SOURCE RECORDS: Begin
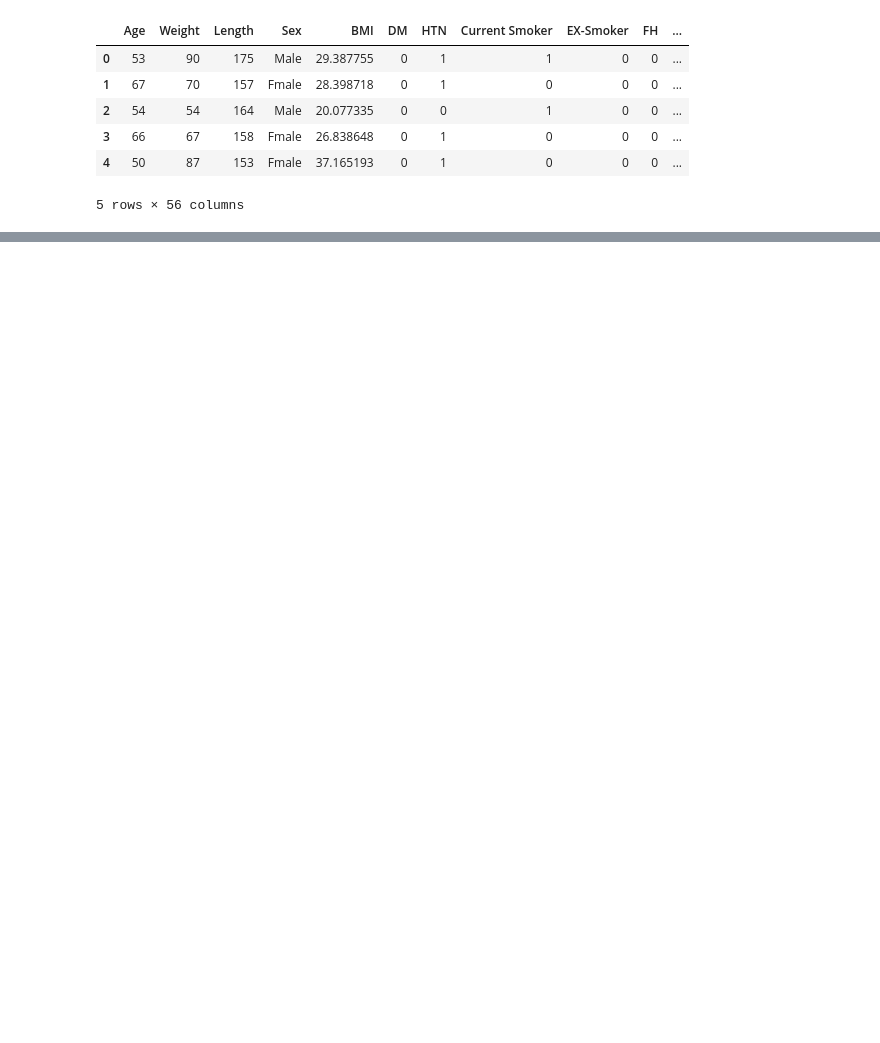
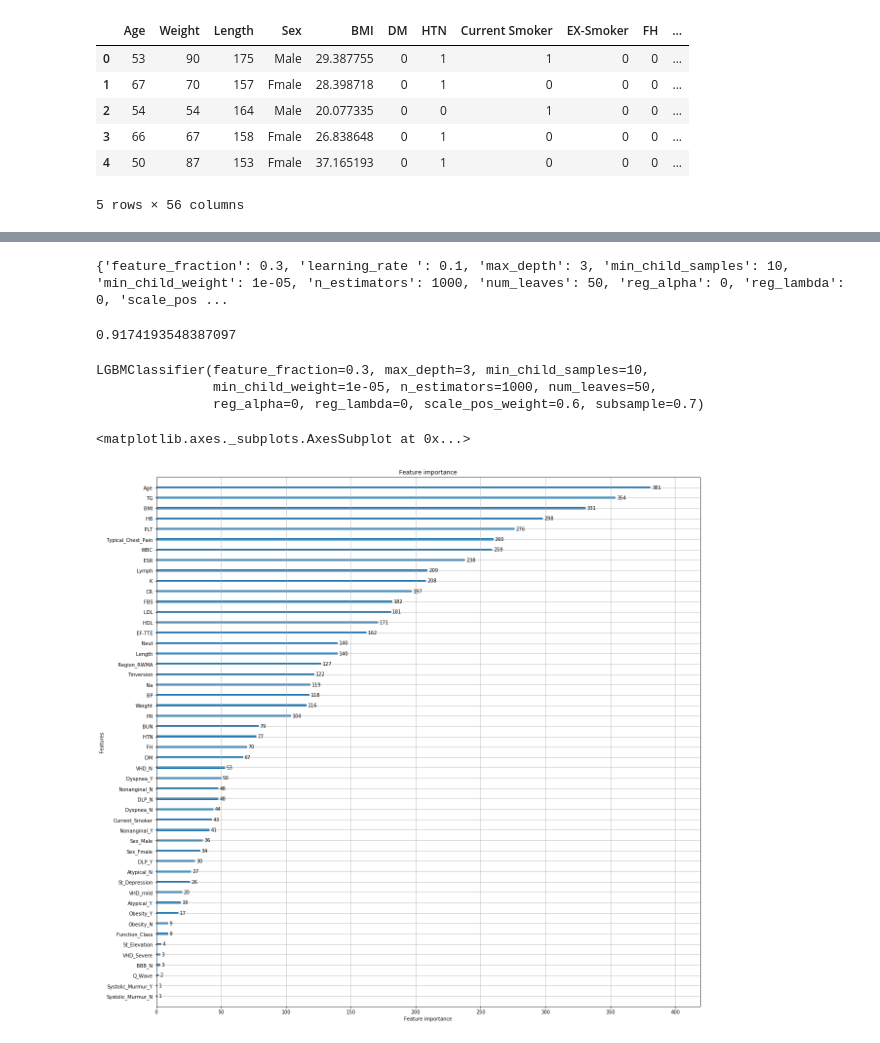
Before and after one commit to mosiomohsen/Coronary-Arteries-Stenosis-Diagnosis, a Jupyter notebook: CAD.ipynb, the cells around one changed output, grey strips where cells are left out. Drawn from its saved outputs; the diff is of its cells as text; code cells hidden in the pictures; blank space fills up the shorter version.

```diff
--- a/CAD.ipynb
+++ b/CAD.ipynb
@@ -81,5 +64,0 @@ AUC:          0.7257343550447
-# %%
-# feature importance
-plt.rcParams["figure.figsize"] = (18,12)
-plot_importance(XGB)
-plt.show()
@@ -115,0 +65,22 @@ AUC:          0.7137611749680716
+# %%
+parameter_tuning ={
+             'max_depth': [4,3],
+             'num_leaves': [50,30],
+             'learning_rate ': [0.1],
+             'min_child_samples': [10, 40],
+             'min_child_weight': [1e-5,10,0.1],
+             'subsample':[0.7,0.9],
+             'feature_fraction':[0.3,0.4,0.5],
+             'scale_pos_weight':[0.5,0.6],
+             'reg_alpha': [0],
+             'reg_lambda': [0],
+             'n_estimators':[500,1000]
+
+             }
+# %%
+%%time
+from sklearn.metrics import make_scorer,accuracy_score
+my_scorer = make_scorer(accuracy_score, greater_is_better=True)
+classifier = lightgbm.LGBMClassifier(random_state=300)
+GS1 = GridSearchCV(classifier, param_grid=parameter_tuning, cv=10,scoring=my_scorer)
+GS1.fit(X, Y)
@@ -115,0 +105,18 @@ AUC:          0.7137611749680716
+# %%
+print(GS1.best_params_)
+GS1.best_score_
+# %% [output]
+{'feature_fraction': 0.3, 'learning_rate ': 0.1, 'max_depth': 3, 'min_child_samples': 10, 'min_child_weight': 1e-05, 'n_estimators': 1000, 'num_leaves': 50, 'reg_alpha': 0, 'reg_lambda': 0, 'scale_pos ...
+0.9174193548387097
+# %%
+model=lightgbm.LGBMClassifier(feature_fraction=0.3, learning_rate =0.1, max_depth=3, min_child_samples=10, min_child_weight=1e-05, n_estimators=1000,num_leaves=50, reg_alpha=0, reg_lambda= 0,scale_pos_weight=0.6, subsample=0.7)
+model.fit(X,Y)
+# %% [output]
+LGBMClassifier(feature_fraction=0.3, max_depth=3, min_child_samples=10,
+               min_child_weight=1e-05, n_estimators=1000, num_leaves=50,
+               reg_alpha=0, reg_lambda=0, scale_pos_weight=0.6, subsample=0.7)
+# %%
+lightgbm.plot_importance(model,figsize=(20,20))
+# %% [output]
+<matplotlib.axes._subplots.AxesSubplot at 0x...>
+[figure, added]
```
Also changed, not shown: parts of 22 cells of this notebook.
SOURCE RECORDS: End
▶ PROBLEM TO WORK ON: Lines above with "figsize" in them are the ones to copy.

▶ SOLUTION:
-plt.rcParams["figure.figsize"] = (18,12)
+lightgbm.plot_importance(model,figsize=(20,20))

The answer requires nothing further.